_EXERCISE PROMPT:_ Copy out all of the data word for word. Omit every picture.
::: THE DATA :::
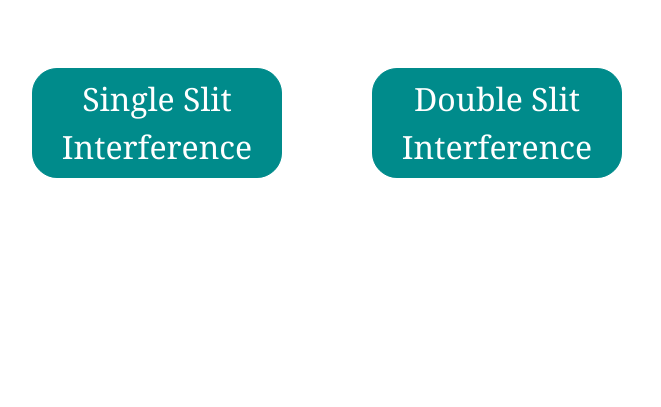
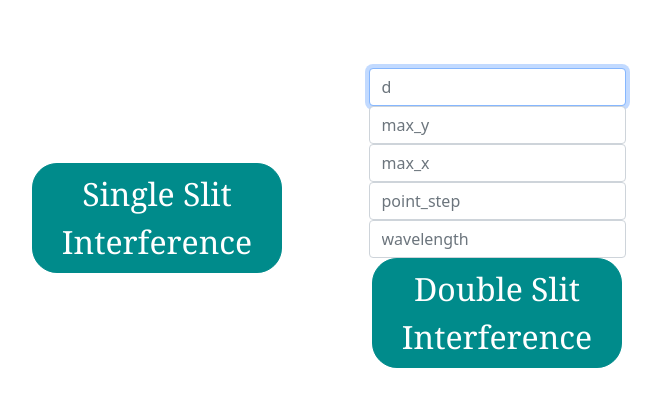
Before and after one commit to Vittorio16/AP-Phys-2-Project, a Flask app: page / in a window 1280 px wide. Shown: the part 66-473 px from the top of the page, without its empty margins (313-974 px from the left). Run offline with Flask 3, Linux system fonts and the light colour scheme.

Commit message:
Attempt at solving runtime error

```diff
--- a/app.py
+++ b/app.py
@@ -1,7 +1,5 @@
 from flask import Flask, request, render_template, session
 from flask_session import Session
-from renderer import *
-
 
 app = Flask(__name__)
 
@@ -30,15 +28,16 @@ def index():
 @app.route('/doubleSlitInterference', methods=["GET", "POST"])
 def doubleSlitInterference():
     if request.method == "POST":
-        d  = request.form['d']
-        max_y  = request.form['max_y']
-        max_x  = request.form['max_x']
-        point_step = request.form['point_step']
-        wavelength = request.form['wavelength']
-
-        create_graph()
-        #TODO: ADD COLOR DROPDOWN AND LIGHT WAVELENGTH INTERACTIONS
-        return None
+        d  = int(request.form['d'])
+        max_y  = int(request.form['max_y'])
+        max_x  = int(request.form['max_x'])
+        point_step = int(request.form['point_step'])
+        wavelength = int(request.form['wavelength'])
+        render_template("singleSlitInterference.html")
+        print ("sjicini")
+        create_graph(d, max_y, max_x, point_step, wavelength)
+        print ("jsdni")
+        return render_template('doubleSlitInterference.html', graph="graph.png")
 
     else:
         return render_template('doubleSlitInterference.html')
--- a/static/styles.css
+++ b/static/styles.css
@@ -44,3 +44,7 @@
     background-color: darkcyan;
     border-color: darkcyan;
 }
+
+.centered {
+    text-align: center;
+}
--- a/templates/doubleSlitInterference.html
+++ b/templates/doubleSlitInterference.html
@@ -5,5 +5,8 @@
 {% endblock %}
 
 {% block main %}
+    <div class="centered">
+        <img src="graph.png" alt="Double Slit Graph">
+    </div>
 
 {% endblock %}
--- a/templates/index.html
+++ b/templates/index.html
@@ -12,7 +12,12 @@
         </form>
     </div>
     <div class="col-md-4 col-sm-6 col-12 icon-box d-flex justify-content-center align-items-center">
-        <form action="/doubleSlitInterference" method="get" name="double_slit_form">
+        <form action="/doubleSlitInterference" method="post" name="double_slit_form">
+            <input autocomplete="off" autofocus class="form-control mx-auto w-auto" id="d" name="d" placeholder="d" type="text">
+            <input autocomplete="off" autofocus class="form-control mx-auto w-auto" id="max_y" name="max_y" placeholder="max_y" type="text">
+            <input autocomplete="off" autofocus class="form-control mx-auto w-auto" id="max_x" name="max_x" placeholder="max_x" type="text">
+            <input autocomplete="off" autofocus class="form-control mx-auto w-auto" id="point_step" name="point_step" placeholder="point_step" type="text">
+            <input autocomplete="off" autofocus class="form-control mx-auto w-auto" id="wavelength" name="wavelength" placeholder="wavelength" type="text">
             <button class="page-button btn btn-primary fas fa-camera-retro" type="submit" name="double_slit_button">Double Slit Interference</button>
         </form>
     </div>
```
:::
_WRITTEN SOLUTION:_
Before and after one commit to Vittorio16/AP-Phys-2-Project, a Flask app: page / in a window 1280 px wide. Shown: the part 66-473 px from the top of the page, without its empty margins (313-974 px from the left). Run offline with Flask 3, Linux system fonts and the light colour scheme.

Commit message:
Attempt at solving runtime error

```diff
--- a/app.py
+++ b/app.py
@@ -1,7 +1,5 @@
 from flask import Flask, request, render_template, session
 from flask_session import Session
-from renderer import *
-
 
 app = Flask(__name__)
 
@@ -30,15 +28,16 @@ def index():
 @app.route('/doubleSlitInterference', methods=["GET", "POST"])
 def doubleSlitInterference():
     if request.method == "POST":
-        d  = request.form['d']
-        max_y  = request.form['max_y']
-        max_x  = request.form['max_x']
-        point_step = request.form['point_step']
-        wavelength = request.form['wavelength']
-
-        create_graph()
-        #TODO: ADD COLOR DROPDOWN AND LIGHT WAVELENGTH INTERACTIONS
-        return None
+        d  = int(request.form['d'])
+        max_y  = int(request.form['max_y'])
+        max_x  = int(request.form['max_x'])
+        point_step = int(request.form['point_step'])
+        wavelength = int(request.form['wavelength'])
+        render_template("singleSlitInterference.html")
+        print ("sjicini")
+        create_graph(d, max_y, max_x, point_step, wavelength)
+        print ("jsdni")
+        return render_template('doubleSlitInterference.html', graph="graph.png")
 
     else:
         return render_template('doubleSlitInterference.html')
--- a/static/styles.css
+++ b/static/styles.css
@@ -44,3 +44,7 @@
     background-color: darkcyan;
     border-color: darkcyan;
 }
+
+.centered {
+    text-align: center;
+}
--- a/templates/doubleSlitInterference.html
+++ b/templates/doubleSlitInterference.html
@@ -5,5 +5,8 @@
 {% endblock %}
 
 {% block main %}
+    <div class="centered">
+        <img src="graph.png" alt="Double Slit Graph">
+    </div>
 
 {% endblock %}
--- a/templates/index.html
+++ b/templates/index.html
@@ -12,7 +12,12 @@
         </form>
     </div>
     <div class="col-md-4 col-sm-6 col-12 icon-box d-flex justify-content-center align-items-center">
-        <form action="/doubleSlitInterference" method="get" name="double_slit_form">
+        <form action="/doubleSlitInterference" method="post" name="double_slit_form">
+            <input autocomplete="off" autofocus class="form-control mx-auto w-auto" id="d" name="d" placeholder="d" type="text">
+            <input autocomplete="off" autofocus class="form-control mx-auto w-auto" id="max_y" name="max_y" placeholder="max_y" type="text">
+            <input autocomplete="off" autofocus class="form-control mx-auto w-auto" id="max_x" name="max_x" placeholder="max_x" type="text">
+            <input autocomplete="off" autofocus class="form-control mx-auto w-auto" id="point_step" name="point_step" placeholder="point_step" type="text">
+            <input autocomplete="off" autofocus class="form-control mx-auto w-auto" id="wavelength" name="wavelength" placeholder="wavelength" type="text">
             <button class="page-button btn btn-primary fas fa-camera-retro" type="submit" name="double_slit_button">Double Slit Interference</button>
         </form>
     </div>
```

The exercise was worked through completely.